__Work request__.
In the data that follows, count every line holding the string "heuristics" and give the count alone.

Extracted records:

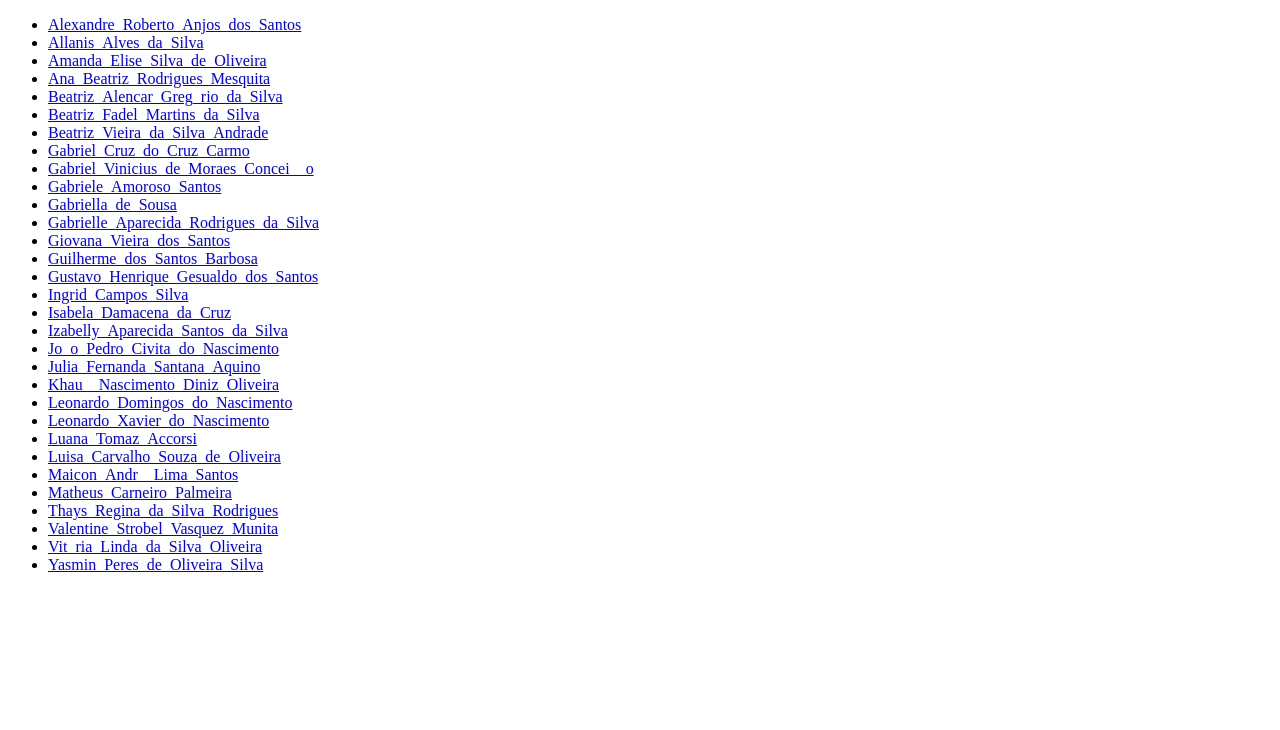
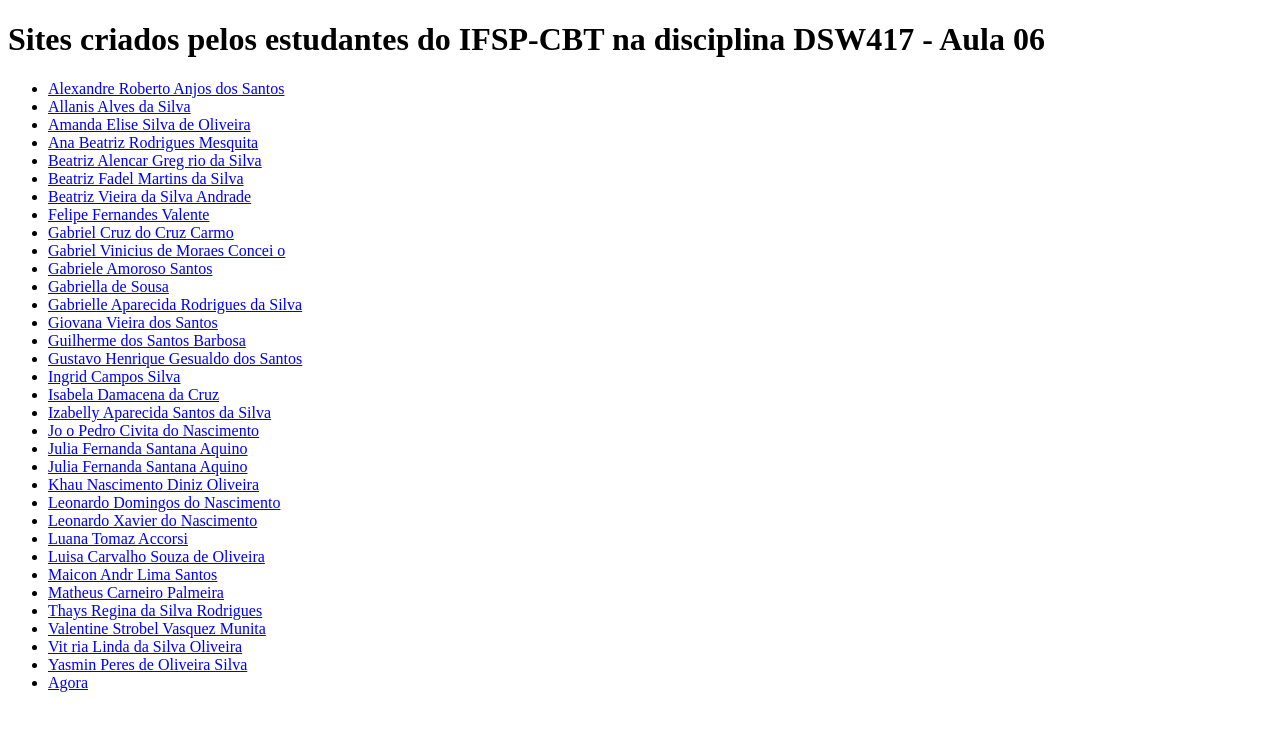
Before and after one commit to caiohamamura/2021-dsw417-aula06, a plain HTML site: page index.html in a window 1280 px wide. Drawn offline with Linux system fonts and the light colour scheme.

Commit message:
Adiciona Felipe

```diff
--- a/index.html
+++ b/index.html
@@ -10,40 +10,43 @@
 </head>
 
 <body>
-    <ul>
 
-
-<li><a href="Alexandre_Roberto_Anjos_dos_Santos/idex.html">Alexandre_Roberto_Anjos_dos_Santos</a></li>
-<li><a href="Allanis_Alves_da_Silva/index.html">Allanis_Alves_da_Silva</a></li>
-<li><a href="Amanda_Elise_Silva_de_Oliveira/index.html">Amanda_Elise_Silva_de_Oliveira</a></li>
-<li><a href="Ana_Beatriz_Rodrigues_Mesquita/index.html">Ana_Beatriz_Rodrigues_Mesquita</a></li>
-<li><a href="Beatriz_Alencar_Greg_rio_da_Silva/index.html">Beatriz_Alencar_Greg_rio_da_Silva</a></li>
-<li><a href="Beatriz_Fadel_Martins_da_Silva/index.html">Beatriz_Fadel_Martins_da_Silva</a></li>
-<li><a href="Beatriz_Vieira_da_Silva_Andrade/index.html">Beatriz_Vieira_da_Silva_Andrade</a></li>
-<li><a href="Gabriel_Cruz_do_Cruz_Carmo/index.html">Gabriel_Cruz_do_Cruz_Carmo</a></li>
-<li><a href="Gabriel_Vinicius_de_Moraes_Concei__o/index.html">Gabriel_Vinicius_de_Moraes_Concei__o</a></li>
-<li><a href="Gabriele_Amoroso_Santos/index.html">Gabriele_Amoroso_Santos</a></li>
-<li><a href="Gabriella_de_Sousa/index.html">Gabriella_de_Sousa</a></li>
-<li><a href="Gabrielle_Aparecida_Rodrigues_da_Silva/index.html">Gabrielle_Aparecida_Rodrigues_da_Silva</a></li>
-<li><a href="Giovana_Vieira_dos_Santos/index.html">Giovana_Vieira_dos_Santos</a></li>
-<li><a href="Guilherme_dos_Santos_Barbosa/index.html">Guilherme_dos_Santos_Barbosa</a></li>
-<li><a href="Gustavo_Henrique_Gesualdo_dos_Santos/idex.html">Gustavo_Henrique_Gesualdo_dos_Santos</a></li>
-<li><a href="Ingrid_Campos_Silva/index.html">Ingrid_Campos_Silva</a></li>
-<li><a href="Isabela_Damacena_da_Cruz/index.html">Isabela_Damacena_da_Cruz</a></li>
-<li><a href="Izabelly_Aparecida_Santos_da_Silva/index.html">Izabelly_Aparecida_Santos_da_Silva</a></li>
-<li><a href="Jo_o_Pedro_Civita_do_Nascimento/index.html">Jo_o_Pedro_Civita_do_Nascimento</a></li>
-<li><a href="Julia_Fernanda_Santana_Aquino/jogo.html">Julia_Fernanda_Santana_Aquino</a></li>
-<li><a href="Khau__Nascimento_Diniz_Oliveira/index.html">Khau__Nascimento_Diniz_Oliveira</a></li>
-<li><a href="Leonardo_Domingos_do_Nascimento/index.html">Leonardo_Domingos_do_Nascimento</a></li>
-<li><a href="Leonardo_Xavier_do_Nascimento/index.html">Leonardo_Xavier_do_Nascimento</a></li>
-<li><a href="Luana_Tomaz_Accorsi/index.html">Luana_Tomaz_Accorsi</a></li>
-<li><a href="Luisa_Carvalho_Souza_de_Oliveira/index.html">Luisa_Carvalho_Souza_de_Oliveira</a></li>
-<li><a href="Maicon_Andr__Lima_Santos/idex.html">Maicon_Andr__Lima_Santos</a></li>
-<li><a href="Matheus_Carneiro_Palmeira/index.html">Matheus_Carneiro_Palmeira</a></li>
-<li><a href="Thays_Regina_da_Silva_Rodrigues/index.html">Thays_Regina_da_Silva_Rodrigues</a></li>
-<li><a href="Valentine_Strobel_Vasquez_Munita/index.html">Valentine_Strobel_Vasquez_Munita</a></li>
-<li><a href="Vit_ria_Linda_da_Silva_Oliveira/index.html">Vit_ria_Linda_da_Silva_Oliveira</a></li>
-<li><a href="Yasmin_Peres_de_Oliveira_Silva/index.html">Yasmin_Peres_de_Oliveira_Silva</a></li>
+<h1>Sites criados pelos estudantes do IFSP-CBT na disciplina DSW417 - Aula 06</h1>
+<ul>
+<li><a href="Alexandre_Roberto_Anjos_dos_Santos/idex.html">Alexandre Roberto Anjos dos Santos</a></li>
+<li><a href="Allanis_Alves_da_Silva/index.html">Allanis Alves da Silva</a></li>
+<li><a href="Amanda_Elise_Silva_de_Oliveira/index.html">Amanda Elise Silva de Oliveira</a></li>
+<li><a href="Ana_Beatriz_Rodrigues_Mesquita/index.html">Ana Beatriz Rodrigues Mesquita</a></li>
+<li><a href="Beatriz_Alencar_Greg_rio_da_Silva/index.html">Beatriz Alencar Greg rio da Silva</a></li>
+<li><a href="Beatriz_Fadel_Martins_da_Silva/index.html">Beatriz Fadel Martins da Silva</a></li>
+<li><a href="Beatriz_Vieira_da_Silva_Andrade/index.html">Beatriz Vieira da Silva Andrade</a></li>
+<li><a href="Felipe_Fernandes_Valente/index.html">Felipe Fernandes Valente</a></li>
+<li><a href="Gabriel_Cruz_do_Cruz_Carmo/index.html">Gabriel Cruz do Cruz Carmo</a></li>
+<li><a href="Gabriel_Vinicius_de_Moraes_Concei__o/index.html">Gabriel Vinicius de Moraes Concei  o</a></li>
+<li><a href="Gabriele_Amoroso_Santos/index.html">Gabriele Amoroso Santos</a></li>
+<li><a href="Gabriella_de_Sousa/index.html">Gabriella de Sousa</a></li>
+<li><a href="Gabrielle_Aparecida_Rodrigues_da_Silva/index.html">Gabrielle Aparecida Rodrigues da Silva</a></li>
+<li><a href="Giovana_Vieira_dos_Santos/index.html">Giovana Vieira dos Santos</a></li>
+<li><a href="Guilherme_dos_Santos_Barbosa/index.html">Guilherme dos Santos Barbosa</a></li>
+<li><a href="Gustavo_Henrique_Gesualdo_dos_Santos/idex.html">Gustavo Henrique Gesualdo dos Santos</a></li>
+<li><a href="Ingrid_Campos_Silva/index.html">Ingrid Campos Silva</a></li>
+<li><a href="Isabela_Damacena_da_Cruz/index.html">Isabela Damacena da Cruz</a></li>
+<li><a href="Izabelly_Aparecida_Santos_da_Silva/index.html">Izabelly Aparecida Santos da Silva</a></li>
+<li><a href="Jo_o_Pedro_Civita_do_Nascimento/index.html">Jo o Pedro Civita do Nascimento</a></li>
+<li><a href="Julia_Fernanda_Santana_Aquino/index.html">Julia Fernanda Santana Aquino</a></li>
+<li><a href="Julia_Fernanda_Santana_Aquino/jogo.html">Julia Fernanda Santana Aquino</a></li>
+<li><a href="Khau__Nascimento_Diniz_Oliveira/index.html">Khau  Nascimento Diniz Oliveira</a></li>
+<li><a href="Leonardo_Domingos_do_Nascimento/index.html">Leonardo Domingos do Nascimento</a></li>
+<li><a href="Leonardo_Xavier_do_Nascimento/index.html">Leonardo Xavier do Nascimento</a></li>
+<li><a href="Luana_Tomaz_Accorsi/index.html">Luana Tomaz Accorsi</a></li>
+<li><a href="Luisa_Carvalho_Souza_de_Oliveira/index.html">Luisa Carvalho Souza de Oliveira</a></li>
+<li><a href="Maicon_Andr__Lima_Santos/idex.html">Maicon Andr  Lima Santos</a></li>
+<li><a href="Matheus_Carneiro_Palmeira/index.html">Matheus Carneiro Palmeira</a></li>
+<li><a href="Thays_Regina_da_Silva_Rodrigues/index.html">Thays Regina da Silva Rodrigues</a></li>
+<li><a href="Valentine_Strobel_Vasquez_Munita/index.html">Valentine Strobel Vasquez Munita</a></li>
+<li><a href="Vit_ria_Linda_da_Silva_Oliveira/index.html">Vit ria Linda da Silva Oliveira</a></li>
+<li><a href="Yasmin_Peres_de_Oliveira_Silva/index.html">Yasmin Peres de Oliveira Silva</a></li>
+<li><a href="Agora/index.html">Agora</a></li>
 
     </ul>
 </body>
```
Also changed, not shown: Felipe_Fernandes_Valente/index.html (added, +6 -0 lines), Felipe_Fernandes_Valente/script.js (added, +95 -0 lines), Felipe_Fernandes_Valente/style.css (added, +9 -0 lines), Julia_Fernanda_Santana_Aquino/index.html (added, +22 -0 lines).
==
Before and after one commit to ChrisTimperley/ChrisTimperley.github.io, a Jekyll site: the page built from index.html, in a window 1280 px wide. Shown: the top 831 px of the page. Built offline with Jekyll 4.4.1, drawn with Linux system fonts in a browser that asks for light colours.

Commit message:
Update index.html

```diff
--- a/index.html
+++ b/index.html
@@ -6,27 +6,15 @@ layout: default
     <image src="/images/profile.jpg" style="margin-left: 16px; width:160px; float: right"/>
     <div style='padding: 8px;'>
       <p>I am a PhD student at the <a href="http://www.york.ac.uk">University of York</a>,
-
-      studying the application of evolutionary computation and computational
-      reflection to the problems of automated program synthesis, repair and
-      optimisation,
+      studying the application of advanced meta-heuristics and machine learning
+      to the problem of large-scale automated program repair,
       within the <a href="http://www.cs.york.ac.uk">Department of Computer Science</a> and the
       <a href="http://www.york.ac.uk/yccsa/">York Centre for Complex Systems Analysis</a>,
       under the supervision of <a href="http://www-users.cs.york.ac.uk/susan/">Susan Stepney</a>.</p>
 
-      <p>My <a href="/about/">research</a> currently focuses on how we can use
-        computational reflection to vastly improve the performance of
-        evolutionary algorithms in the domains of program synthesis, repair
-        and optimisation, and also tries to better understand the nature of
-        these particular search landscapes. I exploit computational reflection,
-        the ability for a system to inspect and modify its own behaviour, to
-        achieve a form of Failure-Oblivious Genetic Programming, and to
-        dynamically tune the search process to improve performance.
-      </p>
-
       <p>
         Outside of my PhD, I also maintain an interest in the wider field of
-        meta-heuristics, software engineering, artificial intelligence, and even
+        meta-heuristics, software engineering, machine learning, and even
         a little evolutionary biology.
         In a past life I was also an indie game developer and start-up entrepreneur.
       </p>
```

__Solved exercise__.
3